Content continues after advertisement

Fighting Feline Infectious Peritonitis

Clinician's Brief (Capsule)

Infectious Disease

|August 2016

Sign in to Print/View PDF

Coronaviruses cause diseases such as severe acute respiratory syndrome and Middle East respiratory syndrome in humans and feline infectious peritonitis (FIP) in cats. Coronaviruses have high rates of mutation and recombination, which can result in substantial changes in virulence. Once clinical signs develop, FIP is 100% fatal. The pathogenesis of FIP involves depletion of T cells.

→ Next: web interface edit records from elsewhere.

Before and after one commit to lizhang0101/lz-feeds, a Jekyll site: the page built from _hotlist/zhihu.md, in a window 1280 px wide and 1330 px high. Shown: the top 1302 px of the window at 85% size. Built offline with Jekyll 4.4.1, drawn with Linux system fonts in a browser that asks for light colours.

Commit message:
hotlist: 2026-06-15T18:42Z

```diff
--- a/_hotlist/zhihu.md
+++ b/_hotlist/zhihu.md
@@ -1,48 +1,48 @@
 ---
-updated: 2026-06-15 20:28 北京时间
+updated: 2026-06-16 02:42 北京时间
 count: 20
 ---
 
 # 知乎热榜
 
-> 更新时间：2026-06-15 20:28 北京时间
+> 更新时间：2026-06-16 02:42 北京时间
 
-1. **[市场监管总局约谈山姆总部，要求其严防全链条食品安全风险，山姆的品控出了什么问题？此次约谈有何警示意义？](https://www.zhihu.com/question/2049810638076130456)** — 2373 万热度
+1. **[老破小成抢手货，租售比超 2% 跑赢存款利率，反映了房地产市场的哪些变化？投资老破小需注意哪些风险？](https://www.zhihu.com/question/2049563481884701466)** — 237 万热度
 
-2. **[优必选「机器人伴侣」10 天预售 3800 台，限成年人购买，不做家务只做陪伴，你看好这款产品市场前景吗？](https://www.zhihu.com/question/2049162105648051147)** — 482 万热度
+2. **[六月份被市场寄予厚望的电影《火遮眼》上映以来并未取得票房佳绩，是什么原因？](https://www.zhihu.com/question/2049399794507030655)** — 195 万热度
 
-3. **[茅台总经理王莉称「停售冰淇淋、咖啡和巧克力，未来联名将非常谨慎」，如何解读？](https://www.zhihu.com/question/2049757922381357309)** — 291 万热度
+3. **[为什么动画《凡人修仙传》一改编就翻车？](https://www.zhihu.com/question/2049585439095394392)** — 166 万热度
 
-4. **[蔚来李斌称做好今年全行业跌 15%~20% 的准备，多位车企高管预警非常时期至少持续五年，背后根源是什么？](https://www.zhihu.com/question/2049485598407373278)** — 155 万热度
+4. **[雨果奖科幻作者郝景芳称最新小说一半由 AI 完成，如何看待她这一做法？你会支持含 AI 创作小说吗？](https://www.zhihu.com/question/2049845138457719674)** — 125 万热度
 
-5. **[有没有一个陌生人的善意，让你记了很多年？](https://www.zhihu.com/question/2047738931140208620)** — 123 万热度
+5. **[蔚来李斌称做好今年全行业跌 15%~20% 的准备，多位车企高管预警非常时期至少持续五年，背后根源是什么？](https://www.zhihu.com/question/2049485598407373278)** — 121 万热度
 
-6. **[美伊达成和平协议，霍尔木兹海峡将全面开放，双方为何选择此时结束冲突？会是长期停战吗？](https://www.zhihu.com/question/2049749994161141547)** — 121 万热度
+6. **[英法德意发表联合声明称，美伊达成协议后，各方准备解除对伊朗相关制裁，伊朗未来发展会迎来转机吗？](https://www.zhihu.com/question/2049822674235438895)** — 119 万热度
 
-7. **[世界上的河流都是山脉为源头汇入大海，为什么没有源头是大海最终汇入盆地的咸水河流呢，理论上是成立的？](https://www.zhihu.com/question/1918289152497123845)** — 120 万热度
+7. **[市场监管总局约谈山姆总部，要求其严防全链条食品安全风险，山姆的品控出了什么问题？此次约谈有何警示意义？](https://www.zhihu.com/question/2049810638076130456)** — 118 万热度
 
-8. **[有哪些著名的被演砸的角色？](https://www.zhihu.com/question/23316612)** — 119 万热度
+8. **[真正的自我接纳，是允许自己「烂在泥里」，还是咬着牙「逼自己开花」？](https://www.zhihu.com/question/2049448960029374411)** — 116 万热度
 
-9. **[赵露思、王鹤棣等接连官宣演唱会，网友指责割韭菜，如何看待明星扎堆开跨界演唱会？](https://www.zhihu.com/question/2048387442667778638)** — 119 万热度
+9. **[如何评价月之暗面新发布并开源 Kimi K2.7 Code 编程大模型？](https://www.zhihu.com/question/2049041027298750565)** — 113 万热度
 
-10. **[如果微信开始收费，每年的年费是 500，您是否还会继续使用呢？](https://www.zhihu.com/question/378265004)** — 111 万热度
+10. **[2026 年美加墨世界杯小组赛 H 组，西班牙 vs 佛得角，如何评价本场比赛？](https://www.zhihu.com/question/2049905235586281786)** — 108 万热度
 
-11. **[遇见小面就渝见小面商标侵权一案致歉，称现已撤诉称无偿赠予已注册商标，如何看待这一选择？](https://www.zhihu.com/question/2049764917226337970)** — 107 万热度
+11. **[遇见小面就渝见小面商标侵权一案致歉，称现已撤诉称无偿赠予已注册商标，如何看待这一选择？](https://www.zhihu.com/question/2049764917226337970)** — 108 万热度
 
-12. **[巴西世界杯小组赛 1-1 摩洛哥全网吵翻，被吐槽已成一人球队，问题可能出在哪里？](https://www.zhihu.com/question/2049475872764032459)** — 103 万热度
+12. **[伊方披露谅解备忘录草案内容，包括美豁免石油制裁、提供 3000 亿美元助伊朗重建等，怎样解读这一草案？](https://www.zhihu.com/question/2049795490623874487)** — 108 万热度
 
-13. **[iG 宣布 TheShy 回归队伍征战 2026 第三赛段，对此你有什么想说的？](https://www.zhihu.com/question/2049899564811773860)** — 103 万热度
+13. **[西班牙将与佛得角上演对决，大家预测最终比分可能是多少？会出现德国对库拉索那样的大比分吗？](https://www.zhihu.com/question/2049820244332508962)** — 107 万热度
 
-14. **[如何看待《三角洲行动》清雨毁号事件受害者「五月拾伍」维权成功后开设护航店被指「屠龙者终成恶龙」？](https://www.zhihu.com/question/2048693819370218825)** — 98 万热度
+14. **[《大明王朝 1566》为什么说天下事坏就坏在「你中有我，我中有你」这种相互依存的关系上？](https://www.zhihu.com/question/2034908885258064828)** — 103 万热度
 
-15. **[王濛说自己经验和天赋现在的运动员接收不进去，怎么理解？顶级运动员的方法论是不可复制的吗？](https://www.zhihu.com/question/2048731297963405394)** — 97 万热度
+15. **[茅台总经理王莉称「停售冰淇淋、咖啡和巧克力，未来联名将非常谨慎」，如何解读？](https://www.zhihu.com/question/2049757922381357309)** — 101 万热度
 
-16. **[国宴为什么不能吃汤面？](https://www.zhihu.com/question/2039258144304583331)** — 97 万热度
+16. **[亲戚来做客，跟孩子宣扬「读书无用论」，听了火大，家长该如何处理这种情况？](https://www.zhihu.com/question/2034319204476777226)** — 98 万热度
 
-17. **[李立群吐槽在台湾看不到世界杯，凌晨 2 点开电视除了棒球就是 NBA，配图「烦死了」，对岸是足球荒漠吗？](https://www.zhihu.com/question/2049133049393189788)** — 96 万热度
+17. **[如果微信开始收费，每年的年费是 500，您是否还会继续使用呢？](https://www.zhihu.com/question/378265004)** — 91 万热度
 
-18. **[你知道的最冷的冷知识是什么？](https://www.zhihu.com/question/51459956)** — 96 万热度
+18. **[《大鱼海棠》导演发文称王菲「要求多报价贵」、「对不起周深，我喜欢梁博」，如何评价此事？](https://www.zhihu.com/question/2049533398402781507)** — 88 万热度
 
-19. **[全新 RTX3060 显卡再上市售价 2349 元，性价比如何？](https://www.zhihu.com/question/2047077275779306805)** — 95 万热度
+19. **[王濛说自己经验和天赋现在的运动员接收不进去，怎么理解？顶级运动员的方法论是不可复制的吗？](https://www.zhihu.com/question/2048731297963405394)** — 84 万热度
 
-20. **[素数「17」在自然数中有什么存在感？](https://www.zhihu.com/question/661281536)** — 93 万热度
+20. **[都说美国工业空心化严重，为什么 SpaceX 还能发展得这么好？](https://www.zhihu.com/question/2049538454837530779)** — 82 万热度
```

This study examined the pharmacokinetics, safety, and efficacy of a 3C-like protease (3CLpro) inhibitor, GC376 (an antiviral drug), in cats with FIP. Pharmacokinetic and safety studies in healthy cats indicated that GC376 administered SC twice a day had good bioavailability and was well-tolerated over 4 weeks. Cats (n = 8) were infected with FIP virus via intraperitoneal injection. All cats developed jaundice, ascites, absolute lymphopenia, and high fevers before treatment began. Four cats were started on GC376 when only inapparent- to-mild ascites was present; 4 were treated once profound ascites developed. In the latter group, 2 were euthanized after 4 and 7 days of treatment because of severe illness. 

The remaining 6 cats were treated for 14 to 20 days and demonstrated improvement in clinical signs and lymphopenia within a week, with no signs of disease during a follow-up period of up to 8 months. Viral titers from macrophages from the ascites in the euthanized cats showed decreasing viral RNA for duration of treatment. The authors concluded these results could lead to the development of an effective therapeutic agent for FIP.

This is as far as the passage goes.